However, this does not mean the city does not have its charm. I honestly like the African organised chaos that exists in the city. A great example of this is an organised informal market across the city’s biggest Supermarket. My colleague and I decided to go there after seeing the city centre to see what the market we drive past everyday is like. It is slightly chaotic for an outsider, but I’m sure a local would know exactly where to go for what he needed.
One stall will sell locks, electrical plugs and some cables, while the the adjecent stall will sell shoes. This junxtaposition is found everywhere in the market as fish is sold right next to clothes and alcohol next to toys. I didn’t take out my camera so as not to draw more atention to myself (we were the only white folks in the market), but it was interesting to see where Beira’s less fortunate go to shop.
Our final stop for the day was a place which was one of my initial images of Beira during my online searches before moving here: Grande Hotel Beira. This luxury hotel was opened in Beira in 1952 and was dubbed the ´Pride of Africa´. Though this hotel turned out to be a white elephant from the start as it was never profitable. Ten years after it was opened, the hotel closed with merely the conference centre and swimming pool being used. During the civil war it was used as a refugee camp and now it is home to over 2000 squatters who live in substrandard conditions.
We took some photos of the (not so) Grande Hotel and watched the sun set on it, just like the sun set on its fortunes…
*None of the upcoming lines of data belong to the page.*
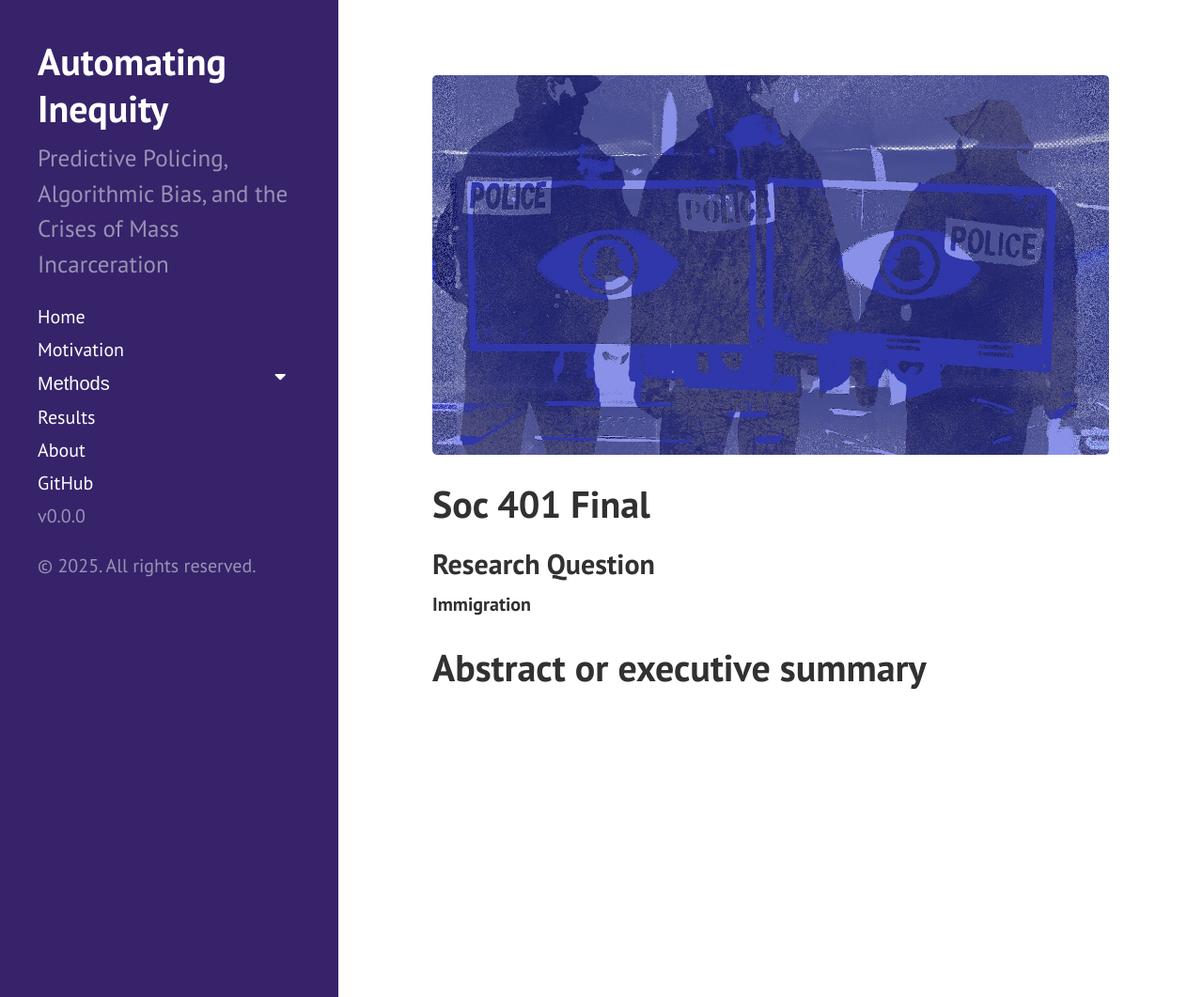
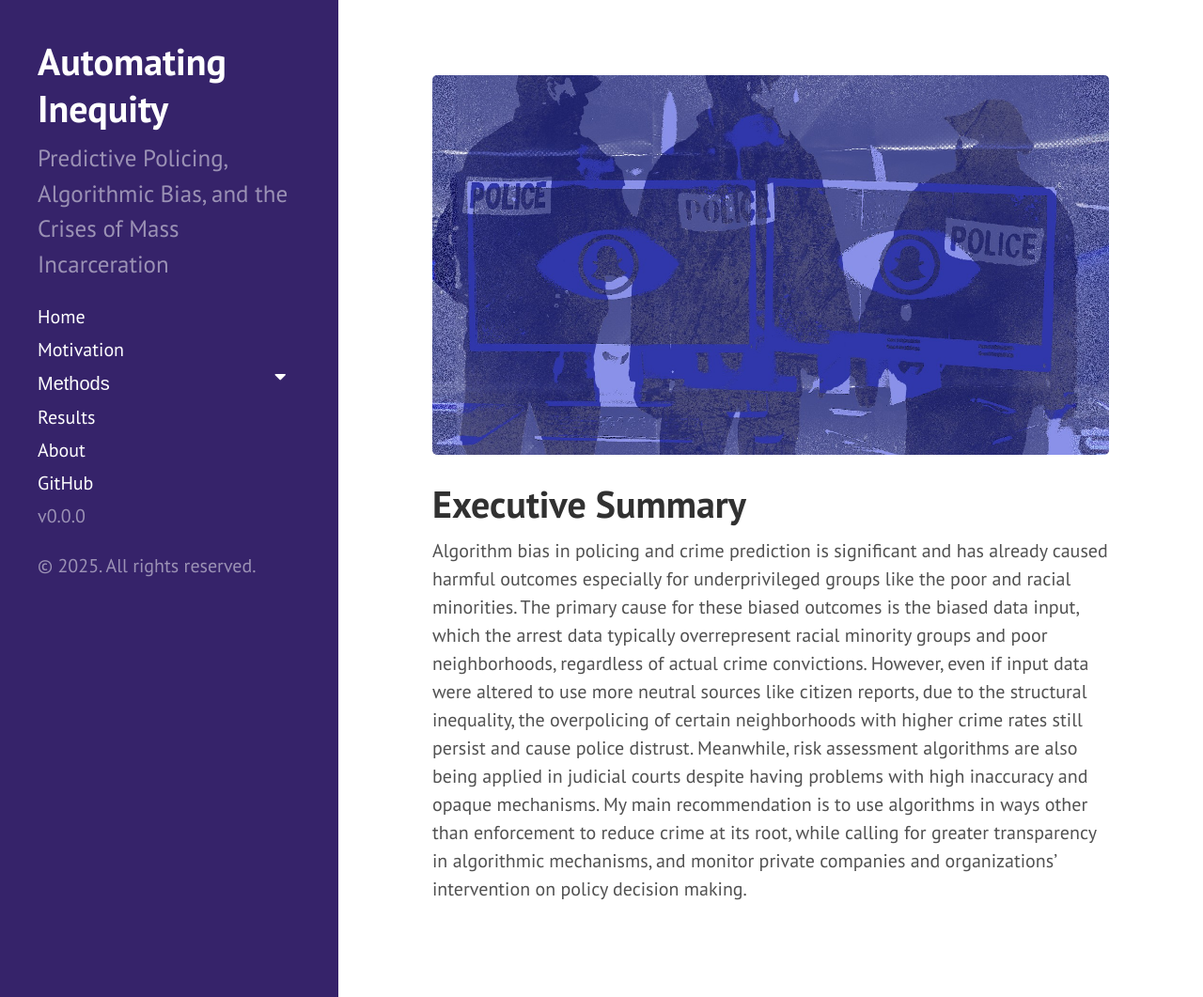
Before and after one commit to edxijiez/soc401Final, a Jekyll site: the page built from index.md, in a window 1280 px wide and 1061 px high. Shown: the whole window at 94% size. Built offline with Jekyll 4.4.1, drawn with Linux system fonts in a browser that asks for light colours; the list of posts is cut into pages by our own code.

Commit message:
Update index.md

```diff
--- a/index.md
+++ b/index.md
@@ -4,13 +4,6 @@ layout: default
 
 <img src="{{ site.url }}{{ site.baseurl }}/assets/img/Screenshot 2025-11-27 401.jpg">
 
+# Executive Summary #
 
-# Soc 401 Final
-
-## Research Question
-
-**Immigration**
-
-
-
-# Abstract or executive summary
+Algorithm bias in policing and crime prediction is significant and has already caused harmful outcomes especially for underprivileged groups like the poor and racial minorities. The primary cause for these biased outcomes is the biased data input, which the arrest data typically overrepresent racial minority groups and poor neighborhoods, regardless of actual crime convictions. However, even if input data were altered to use more neutral sources like citizen reports, due to the structural inequality, the overpolicing of certain neighborhoods with higher crime rates still persist and cause police distrust. Meanwhile, risk assessment algorithms are also being applied in judicial courts despite having problems with high inaccuracy and opaque mechanisms. My main recommendation is to use algorithms in ways other than enforcement to reduce crime at its root, while calling for greater transparency in algorithmic mechanisms, and monitor private companies and organizations’ intervention on policy decision making.
```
This ended my day tour of Beira. It was great to finally see some more of this city I’ve been living in for over three months now.